Opinions not facts will get us nowhere!
When the former chair of the English Pharmacy Board recently said community pharmacies don’t make the best use of technicians, she patently got it wrong, says Sid Dajani…
More of us will agree that pharmacists are clinicians by vocation rather than practice location and that we are competent to do a wide variety of screening and medicines optimisation.
Some will agree the transfer of pharmacists from pharmacies to GP surgeries is expensive, wasteful and disruptive because that work could easily be done by funding smaller numbers of second pharmacists in the community and it would mean helping patients stay away from surgeries and closer to their homes without appointments.
If we are to realise our potential and be the guardians of patients and carers, we need good national leadership support. How can we say we have that when one of our own leaders says we can’t even manage our own staff and be efficient in our own pharmacies?
According to reports, former English Pharmacy Board chair Sandra Gidley told the All-Party Parliamentary Group that we don’t make the best use of pharmacy technicians to free up the pharmacist to deliver extra services.
Her comments will make others think they cannot rely on community pharmacists as local leaders of others if they cannot efficiently manage their own pharmacies. Moreover, it tells others we cannot be included in strategic planning because we are being too inefficient in our pharmacies to have any time to contribute anything.
Sandra Gidley’s opinions are not facts. With the right support, we can be more than capable. We all know every member of every frontline patient-facing, up-skilled pharmacy team has been pulling their weight to maximum effect day in, day out.
Every bit of the pharmacy team is straining to pull services through a difficult period, meeting complex needs with a fragmented workforce, service breakdowns, poor commissioning, funding cuts, service withdrawal, shortages and workload stress.
It is not the inefficient use of technicians but a multitude of other reasons causing us drag and that’s what Sandra Gidley should have focused on. But she didn’t.
Is it any wonder gaffes like this make pharmacists think the RPS is irrelevant, out of touch, no longer serves the needs of community pharmacy and doesn’t fight hard enough for members’ rights?
Back in the late 70s when I was still a lad in shorts, I used to accompany my surgeon and physician father on private patient house visits.
As we’d travel between patients and pharmacies, he’d tell me about medical conditions and treatments and I’d ask him all sorts of questions.
Many things still stick in my mind to this day and I still use some of those 40-year-old pearls when advising patients on, for example, medicinal administration.
Recently I was asked to review some medical literature and explained that I’ve always advised patients to insert suppositories blunt end first because that’s what my father told me. My dad explained inserting them pointy end first would mean trapped gas could expel the suppository so fast that they’d pop out easily and there would be a good chance of catching them.

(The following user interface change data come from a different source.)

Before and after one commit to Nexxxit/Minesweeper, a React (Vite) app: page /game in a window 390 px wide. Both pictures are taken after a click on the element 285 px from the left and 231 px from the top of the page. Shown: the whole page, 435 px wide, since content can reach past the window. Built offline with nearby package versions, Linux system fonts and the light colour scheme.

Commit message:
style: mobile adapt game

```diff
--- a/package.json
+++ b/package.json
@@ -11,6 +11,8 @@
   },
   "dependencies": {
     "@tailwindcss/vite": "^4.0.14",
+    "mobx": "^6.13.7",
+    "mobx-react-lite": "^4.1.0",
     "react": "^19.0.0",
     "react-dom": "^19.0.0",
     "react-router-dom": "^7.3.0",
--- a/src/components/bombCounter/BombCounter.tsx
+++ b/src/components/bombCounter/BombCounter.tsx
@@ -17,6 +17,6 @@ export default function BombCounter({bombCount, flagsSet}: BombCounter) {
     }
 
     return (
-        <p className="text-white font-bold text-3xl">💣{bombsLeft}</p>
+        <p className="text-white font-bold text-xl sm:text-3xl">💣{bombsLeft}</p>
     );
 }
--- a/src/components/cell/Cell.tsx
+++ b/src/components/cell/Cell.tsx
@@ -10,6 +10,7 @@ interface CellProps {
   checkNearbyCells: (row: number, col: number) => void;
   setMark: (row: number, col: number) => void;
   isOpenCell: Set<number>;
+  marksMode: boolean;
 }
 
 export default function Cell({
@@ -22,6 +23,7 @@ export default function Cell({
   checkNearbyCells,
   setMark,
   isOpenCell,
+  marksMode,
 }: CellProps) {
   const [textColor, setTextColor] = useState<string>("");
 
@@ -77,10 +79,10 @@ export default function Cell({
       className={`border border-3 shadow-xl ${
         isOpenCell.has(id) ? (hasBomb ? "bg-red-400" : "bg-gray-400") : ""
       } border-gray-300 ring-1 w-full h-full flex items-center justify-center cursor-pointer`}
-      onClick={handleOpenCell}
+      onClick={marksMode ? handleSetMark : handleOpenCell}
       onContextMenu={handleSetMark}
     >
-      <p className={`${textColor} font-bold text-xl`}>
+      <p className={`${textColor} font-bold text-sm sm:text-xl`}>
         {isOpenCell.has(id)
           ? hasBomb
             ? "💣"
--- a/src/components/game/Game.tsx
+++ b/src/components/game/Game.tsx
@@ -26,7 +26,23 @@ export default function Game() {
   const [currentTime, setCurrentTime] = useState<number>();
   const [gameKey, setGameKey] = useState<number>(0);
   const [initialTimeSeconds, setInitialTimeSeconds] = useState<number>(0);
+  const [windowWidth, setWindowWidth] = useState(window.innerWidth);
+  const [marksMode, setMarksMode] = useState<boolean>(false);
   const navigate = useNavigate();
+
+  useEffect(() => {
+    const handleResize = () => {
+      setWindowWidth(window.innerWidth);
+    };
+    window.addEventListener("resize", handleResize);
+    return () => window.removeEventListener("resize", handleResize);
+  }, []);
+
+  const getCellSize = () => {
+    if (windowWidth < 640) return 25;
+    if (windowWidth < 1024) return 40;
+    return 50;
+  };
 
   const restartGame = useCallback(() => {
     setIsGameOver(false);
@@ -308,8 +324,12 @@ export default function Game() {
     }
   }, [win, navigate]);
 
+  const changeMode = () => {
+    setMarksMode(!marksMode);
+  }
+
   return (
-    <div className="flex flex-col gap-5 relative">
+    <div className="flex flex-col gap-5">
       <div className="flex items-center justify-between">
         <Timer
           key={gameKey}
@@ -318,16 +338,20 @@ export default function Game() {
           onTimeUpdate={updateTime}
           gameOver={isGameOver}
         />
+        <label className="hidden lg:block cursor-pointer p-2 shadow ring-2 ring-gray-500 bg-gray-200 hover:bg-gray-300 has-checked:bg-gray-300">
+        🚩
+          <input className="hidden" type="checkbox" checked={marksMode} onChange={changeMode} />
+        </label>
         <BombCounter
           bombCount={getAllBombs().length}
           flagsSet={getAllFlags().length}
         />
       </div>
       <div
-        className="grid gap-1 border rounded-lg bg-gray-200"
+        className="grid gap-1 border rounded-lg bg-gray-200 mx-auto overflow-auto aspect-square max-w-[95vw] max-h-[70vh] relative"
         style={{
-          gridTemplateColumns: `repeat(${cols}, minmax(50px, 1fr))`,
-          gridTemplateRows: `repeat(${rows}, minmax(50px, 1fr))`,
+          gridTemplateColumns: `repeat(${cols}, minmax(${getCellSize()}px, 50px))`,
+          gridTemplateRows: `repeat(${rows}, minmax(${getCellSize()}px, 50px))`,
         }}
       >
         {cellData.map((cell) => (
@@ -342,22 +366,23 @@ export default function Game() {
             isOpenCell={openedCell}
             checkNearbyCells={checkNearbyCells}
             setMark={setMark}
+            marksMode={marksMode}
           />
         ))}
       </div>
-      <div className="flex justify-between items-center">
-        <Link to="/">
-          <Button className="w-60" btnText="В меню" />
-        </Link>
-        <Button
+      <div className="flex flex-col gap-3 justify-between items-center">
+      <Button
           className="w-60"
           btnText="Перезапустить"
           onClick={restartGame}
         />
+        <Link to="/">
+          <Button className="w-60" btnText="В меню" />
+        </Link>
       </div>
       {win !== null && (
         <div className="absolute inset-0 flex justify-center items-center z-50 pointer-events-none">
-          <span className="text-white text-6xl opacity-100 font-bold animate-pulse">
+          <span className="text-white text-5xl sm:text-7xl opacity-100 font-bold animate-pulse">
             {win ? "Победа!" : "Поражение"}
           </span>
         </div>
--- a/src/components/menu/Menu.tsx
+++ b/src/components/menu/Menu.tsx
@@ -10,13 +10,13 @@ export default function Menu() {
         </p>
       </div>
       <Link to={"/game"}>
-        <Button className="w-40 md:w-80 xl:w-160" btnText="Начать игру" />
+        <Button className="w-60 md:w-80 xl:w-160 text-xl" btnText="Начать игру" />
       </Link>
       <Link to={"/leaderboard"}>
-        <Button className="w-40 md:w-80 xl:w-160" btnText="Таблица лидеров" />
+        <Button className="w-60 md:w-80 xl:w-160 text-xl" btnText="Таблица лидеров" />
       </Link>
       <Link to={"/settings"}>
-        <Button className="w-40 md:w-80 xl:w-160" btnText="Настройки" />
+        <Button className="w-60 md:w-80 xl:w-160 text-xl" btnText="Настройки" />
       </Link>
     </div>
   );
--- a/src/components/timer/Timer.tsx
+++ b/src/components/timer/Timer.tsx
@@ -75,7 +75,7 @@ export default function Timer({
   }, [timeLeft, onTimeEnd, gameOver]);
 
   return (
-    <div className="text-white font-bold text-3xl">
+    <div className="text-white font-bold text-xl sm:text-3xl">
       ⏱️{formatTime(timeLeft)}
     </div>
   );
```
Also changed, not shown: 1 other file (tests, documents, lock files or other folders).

However, inserting them blunt end first would diminish the chances of flying suppositories and reinsertion. Then it struck me. What if he had been joking with me back then? After all, his sense of her humour was second to none.
After a surreal conversation and much finger-pointing laughter with my fellow PILs checking pharmacist, I believe I was vindicated. He dug deep and unearthed some evidence that stated “suppositories are usually placed rounded end first as in some cases the suppository was expelled before the medication was absorbed.” At last…reprieve.
The review of the literature appears to show that evidence adduced for inserting the suppository blunt end foremost derives from one study published in the Lancet that challenged “common sense.”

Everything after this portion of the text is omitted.